This week we got our first real preview of what a post-gay marriage America could look like.
What began as a straightforward attempt to protect religious freedom and conscience rights ended with yet another defeat when Governor Jan Brewer vetoed SB 1062.
But this defeat reveals a great deal about the kind of battle we find ourselves in now.
It didn’t matter that both the Arizona House and the Senate passed the bill, it didn’t matter that we had a Republican governor, it didn’t even matter that precedent, facts, the law, the argument and the truth was on our side. (Hint: click and read these links before leaving attack comments below).
The power wasn’t on our side.
The power of the media and the political capital of gay activists was overwhelming.
Gay activists believe in political power, and as I’ve argued, Christians must learn to equally recognize the importance of politics if we are to have any hope of influencing the culture.

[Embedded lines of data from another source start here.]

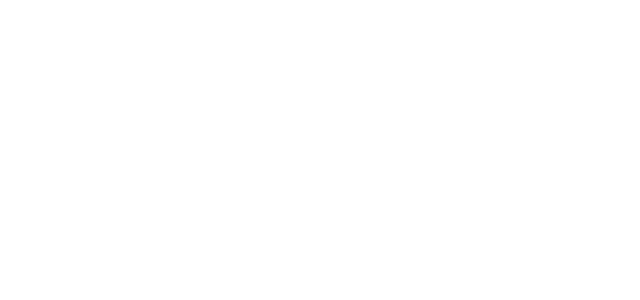
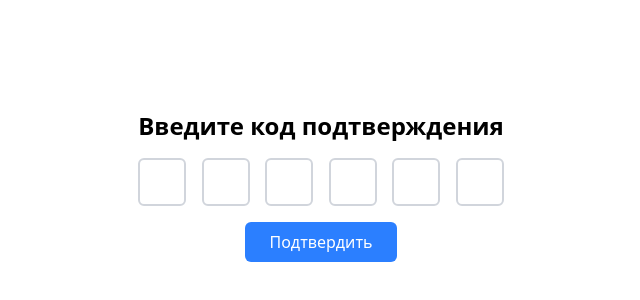
Before and after one commit to RTMoo/market, a React (Vite) app in the folder frontend/: page /confirm_code in a window 1280 px wide. Before the commit this address had no page. Shown: the part 214-514 px from the top of the page, without its empty margins (319-959 px from the left). Built offline with nearby package versions, Linux system fonts and the light colour scheme.

Commit message:
[feat-frontend] ui для верификации кода

```diff
--- a/frontend/src/api/auth.js
+++ b/frontend/src/api/auth.js
@@ -3,3 +3,4 @@
 export const login = (email, password) => request("post", "accounts/login/", { email, password });
 export const register = (email, password, password2) => request("post", "accounts/register/", { email, password, password2 });
 export const logout = () => request("post", "accounts/logout/");
+export const confirmCode = (data) => request("post", "accounts/confirm_code/", data);
--- /dev/null
+++ b/frontend/src/pages/accounts/ConfirmCode.jsx
@@ -0,0 +1,93 @@
+import React, { useState } from 'react';
+import { useNavigate } from "react-router-dom";
+import { confirmCode } from '../../api/auth';
+
+const ConfirmCode = () => {
+    const navigate = useNavigate();
+    const email = localStorage.getItem("confirmEmail");
+    const [code, setCode] = useState(['', '', '', '', '', '']);
+
+    const handleChange = (e, index) => {
+        const val = e.target.value.replace(/\D/g, ''); // только цифры
+        if (!val) return;
+
+        const newCode = [...code];
+        newCode[index] = val[0];
+        setCode(newCode);
+
+        // вставка нескольких символов (например из буфера обмена)
+        if (val.length > 1) {
+            const chars = val.split('');
+            for (let i = 0; i < chars.length && index + i < 6; i++) {
+                newCode[index + i] = chars[i];
+            }
+            setCode(newCode);
+            const nextIndex = Math.min(index + chars.length, 5);
+            document.getElementById(`code-input-${nextIndex}`).focus();
+        } else if (index < 5) {
+            document.getElementById(`code-input-${index + 1}`).focus();
+        }
+    };
+
+    const handleKeyDown = (e, index) => {
+        if (e.key === 'Backspace') {
+            e.preventDefault();
+            const newCode = [...code];
+            if (code[index]) {
+                newCode[index] = '';
+                setCode(newCode);
+            } else if (index > 0) {
+                newCode[index - 1] = '';
+                setCode(newCode);
+                document.getElementById(`code-input-${index - 1}`).focus();
+            }
+        } else if (e.key === 'ArrowLeft' && index > 0) {
+            document.getElementById(`code-input-${index - 1}`).focus();
+        } else if (e.key === 'ArrowRight' && index < 5) {
+            document.getElementById(`code-input-${index + 1}`).focus();
+        }
+    };
+
+    const handleSubmit = async () => {
+        const data = { code: code.join(''), email: email };
+        try {
+            const response = await confirmCode(data);
+            if (response.status === 200) {
+                navigate("/login");
+            }
+        } catch (error) {
+            console.log(error);
+        }
+    };
+
+    return (
+        <div className="flex justify-center items-center h-screen">
+            <div className="text-center">
+                <h2 className="text-2xl font-semibold mb-4">Введите код подтверждения</h2>
+                <div className="flex justify-between gap-2 mb-4">
+                    {code.map((digit, index) => (
+                        <input
+                            key={index}
+                            id={`code-input-${index}`}
+                            type="text"
+                            inputMode="numeric"
+                            value={digit}
+                            onChange={(e) => handleChange(e, index)}
+                            onKeyDown={(e) => handleKeyDown(e, index)}
+                            maxLength={1}
+                            className="w-12 h-12 text-2xl text-center border-2 border-gray-300 rounded-md focus:outline-none focus:ring-2 focus:ring-blue-500"
+                        />
+                    ))}
+                </div>
+                <button
+                    onClick={handleSubmit}
+                    className="px-6 py-2 bg-blue-500 text-white rounded-md hover:bg-blue-600"
+                >
+                    Подтвердить
+                </button>
+            </div>
+        </div>
+    );
+};
+
+export default ConfirmCode;
--- a/frontend/src/pages/accounts/RegisterPage.jsx
+++ b/frontend/src/pages/accounts/RegisterPage.jsx
@@ -13,7 +13,8 @@
         try {
             const response = await register(email, password, password2);
             if (response.status === 201) {
-                navigate('/login');
+                localStorage.setItem("confirmEmail", email)
+                navigate('/confirm_code');
             };
         } catch (error) {
             console.log(error);
--- a/frontend/src/routes.jsx
+++ b/frontend/src/routes.jsx
@@ -9,6 +9,7 @@
 import CartsPage from './pages/carts/CartsPage';
 import OrdersPage from './pages/orders/OrdersPage';
 import OrderDetails from './pages/orders/OrderDetails';
+import ConfirmCode from './pages/accounts/ConfirmCode';
 
 function AppRoutes() {
     return (
@@ -17,6 +18,7 @@
                 <Route path="/" element={<Home />} />
                 <Route path='/login' element={<LoginPage />} />
                 <Route path='/register' element={<RegisterPage />} />
+                <Route path='/confirm_code' element={<ConfirmCode />} />
                 <Route path='/profile' element={
                     <Layout>
                         <Profile />
```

But let’s get back to the media. Throughout all of the mainstream coverage of the story I saw, and I watched a great deal of it, I failed to find any instance or moment in time when the media disagreed with or even floated a minor criticism of the gay activists’ propaganda. It doesn’t help that, because the media doesn’t “get religion”, they simply have no category for religious freedom. And the only category they have for gay rights is “if a gay person wants it, it must be their right to have it.”
Where does this end?
What does it mean when the media simply takes the rightness of one side in a debate completely for granted? When, if ever, will gay activists finally cross the line and provoke a breach with their media enablers? Arizona makes clear that taking religious freedom away does not represent crossing the line for the media.
So let’s talk about the next line.
Look at this picture:
Here’s the media description of what we are seeing:
In addition to protests at the state Capitol over Arizona’s Senate Bill 1062, activists have now taken to the office of the lobbying group that developed and pushed the bill, the Center for Arizona Policy.
Citizens for a Better Arizona led a delegation of people to CAP’s Phoenix office today, to demand a formal apology from the organization’s president, Cathi Herrod.
“If you follow the puppeteer’s strings, they go right to this building, and to one person — Cathi Herrod,” said Beto Soto, of Citizens for a Better Arizona.
…This afternoon, activists put up red tape in front of the office building that read “closed,” as Soto declared CAP as “incompatible with Arizona values.”
This is the next line, a line that has already been crossed, but which the media finds invisible — targeting and harassing pro-marriage citizens for exercising their basic civil rights. The Center for Arizona Policy argued that their bill was necessary to protect individual freedoms. Now their offices, leadership, and freedom to lobby are threatened, and the media is blind to the irony:
This isn’t just an image of the Center for Arizona Policy’s office, it’s a picture of your office, of your father’s place of business, of your best friend’s company, if we allow this to continue.
“Going out of business”. They’re serious.
They printed out the name and image of CAP’s President Cathi:
That’s not going to be Cathi in a few years, it will be your picture.
They already have my picture posted up.
But I asked for it when I chose to defend marriage in public.
In the next wave, you’ll be asked where you stand.
Either you will hide your witness or you will risk joining the Cathi’s and Thom’s.
These images of private property and private citizens being harassed and intimidated can now happen at any place of business or private residence of anyone in the state of Arizona who dares give voice to their disagreement with gay marriage.
The media has already sanctioned it and a law to prevent this from happening has been vetoed.
But what has happened in Arizona will not stay in Arizona unless we act.
Now is the time to ask ourselves some basic questions: did we know about SB 1062 before we heard the news it had been vetoed? If we were informed, did we do anything to help its passage? Do we know what laws are on the books in our own state protecting marriage and religious freedom? Are we active in defending and promoting those laws? Are we aware of the threats to those laws? Do we help organizations and are we involved in efforts to protect marriage and religious freedom?
If we refuse to educate ourselves or get involved, we might as well all move to Arizona because we’ll all be living there soon anyway.
This is how a country loses its religion.